Oscar-Winning Composer Rachel Portman Releases New Track 'Much Loved
Rachel Portman, the Academy Award-winning composer and pianist, reveals second track, "much loved," from her upcoming lyrical all-instrumental collection, ask the river, out May 8 via Node Records, and available now to pre-order HERE.
"I was searching to write something very tender and gentle around the notion of love," says Rachel Portman. "Love of the beauty of nature and wildlife, as well as love for human others. It seemed it needed to be very still, which is how it starts and ends and to allow it to be very simple without too many notes - this can be a challenge as it doesn't want to seem simplistic. The music almost holds its breath at the beginning and then gradually releases and opens out as it progresses. The cellist Caroline Dale brings great tenderness and beauty in her playing. I gave this piece as a gift to my daughter Giulia."
Portman is best known to listeners for her musical scores heard in more than 100 major motion pictures. She received an Oscar for her work on Douglas McGrath's 1996 adaptation of Jane Austen's Emma, and also collected nominations for the scores for Lasse Halleström's The Cider House Rules (1999) and Chocolat (2000). Her music for the HBO television feature Bessie (2015) was honored with a Primetime Emmy Award.
With ask the river, the British musician steps to center stage for the first time, with an album of thematically related pieces inspired by her closely held personal concerns.
She says, "I have a deep interest in environmentalism and protecting the natural world that surrounds us. I've written quite extensively and been involved in concert work about the environment and about listening to the earth. I also have a desire to work on projects where I'm free to create my ideas from scratch. I've been on this trail for quite a while but hadn't ever put together an album of my own work and performed it myself."
Several earlier compositions by Portman have addressed the subject matter that underlies ask the river. In 2007, The Water Diviner's Tale, a choral symphony written with Owen Sheers, was commissioned for the BBC Proms concerts. The orchestral piece Endangered debuted at the World Environmental Day Concert in Beijing in 2012. And Earth Song, penned with poet Nick Drake, was commissioned for and performed by the BBC Singers in 2019; its libretto drew from Greta Thunberg's headline-making address at the 2019 World Economic Forum in Davos.
Portman spent 18 months composing 13 new pieces, which palpably conjure up the setting in which they were written.
"I split my life between London and the countryside," she says, "spending a lot of time on a small farm which I am gently in the process of rewilding - so no intensive farming practices - with a view to encouraging regeneration of bird and insect life.

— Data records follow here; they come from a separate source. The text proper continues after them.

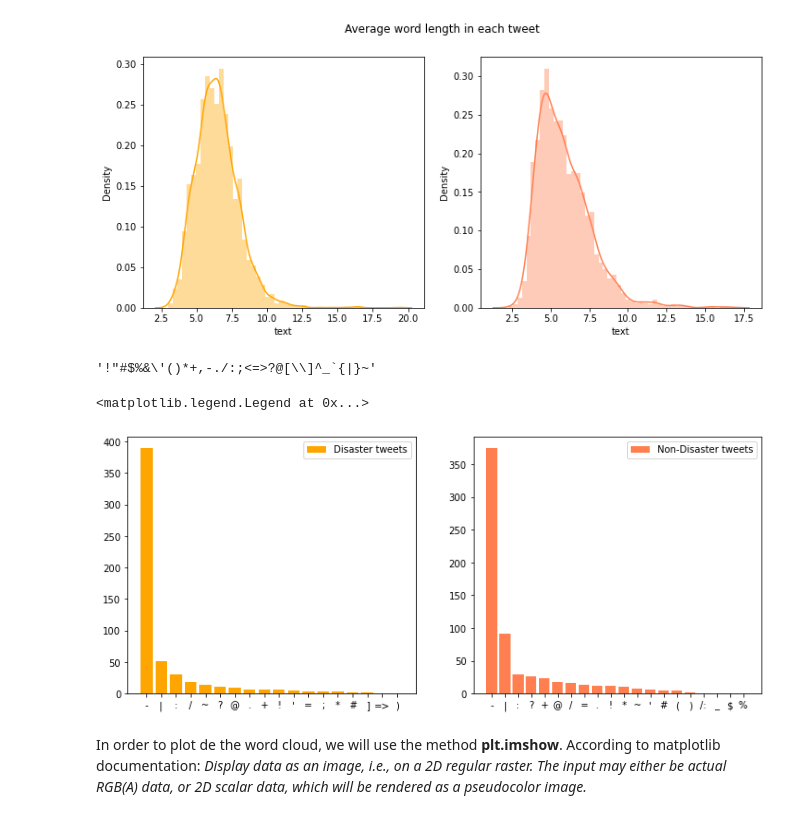
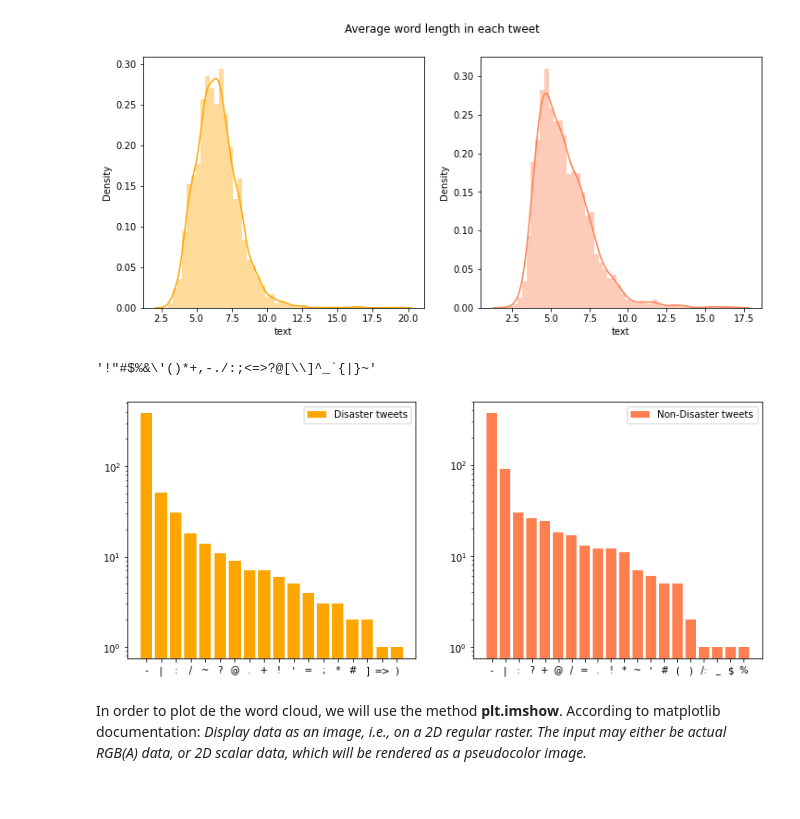
Before and after one commit to raissalohanna/DataLab-FinalProject, a Jupyter notebook: NLP Tweet Disaster.ipynb, the cells around one changed output. Drawn from its saved outputs; the diff is of its cells as text; code cells hidden in the pictures.

```diff
--- a/NLP Tweet Disaster.ipynb
+++ b/NLP Tweet Disaster.ipynb
@@ -146,14 +176,10 @@ each_words_len = train_data.query("target==0").text.str.split().map(lambda x: [l
 sns.distplot(each_words_len.map(lambda x: np.mean(x)), kde=True, ax=axes[1], color='coral');
 # %% [output]
 [figure]
-# %%
-import string
-from nltk.corpus import stopwords
-from wordcloud import STOPWORDS, WordCloud
-from collections import defaultdict
-string.punctuation
-# %% [output]
-'!"#$%&\'()*+,-./:;<=>?@[\\]^_`{|}~'
+# %%
+string.punctuation
+# %% [output]
+'!"#$%&\'()*+,-./:;<=>?@[\\]^_`{|}~'
 # %%
 def plot_punctuations(df, target):
 
@@ -172,17 +198,18 @@ ndt_punctuations = plot_punctuations(train_data, target=0)
 # %%
 fig5, axes = plt.subplots(1, 2, figsize=(12,5))
 
 x1, y1 = zip(*dt_punctuations.items())
 axes[0].bar(x1, y1, color="orange", label="Disaster tweets")
 axes[0].legend()
+axes[0].set_yscale('log')
 
 
 x2, y2 = zip(*ndt_punctuations.items())
 axes[1].bar(x2, y2, color="coral", label="Non-Disaster tweets")
 axes[1].legend()
+axes[1].set_yscale('log')
 # %% [output]
-<matplotlib.legend.Legend at 0x...>
-[figure, old version]
+[figure, new version]
 # %%
 stop_words= set(stopwords.words("english"))
 
```
Also changed, not shown: parts of 75 cells of this notebook.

It has a stream running through it, and when I'm there I can lose myself amongst the trees, in the grasses and under the sky. That really has been my inspiration for ask the river along with a desire to feel deeply connected within nature - for me, it's about respecting nature as part of ourselves."
Not only did Portman write and produce ask the river, but she also took the unprecedented step of playing piano on the recording.
"I've never performed before," Portman says. "I've always been behind the scenes. It's an absolute first for me. While I play the piano most of every day because it's the friend that I'm with as I'm writing, I've never put myself forward to do that on a recording. I realised with this collection of personal pieces that I had to do it. These are very much my pieces, so it needed to be me who was expressing them."
On seven of the album's tracks, Portman is accompanied by two well-traveled classical musicians whose playing has graced countless film soundtracks: violinist Clio Gould and cellist Caroline Dale.
The release of ask the river was prefaced by the release of a lead-off track, "leaves and trees," that you can listen to and purchase HERE, and an accompanying video that you can watch HERE. The piece then debuted in March at England's Hastings International Piano Festival, as part of a larger retrospective of Portman's work. The recorded version features her intricately overdubbed piano work.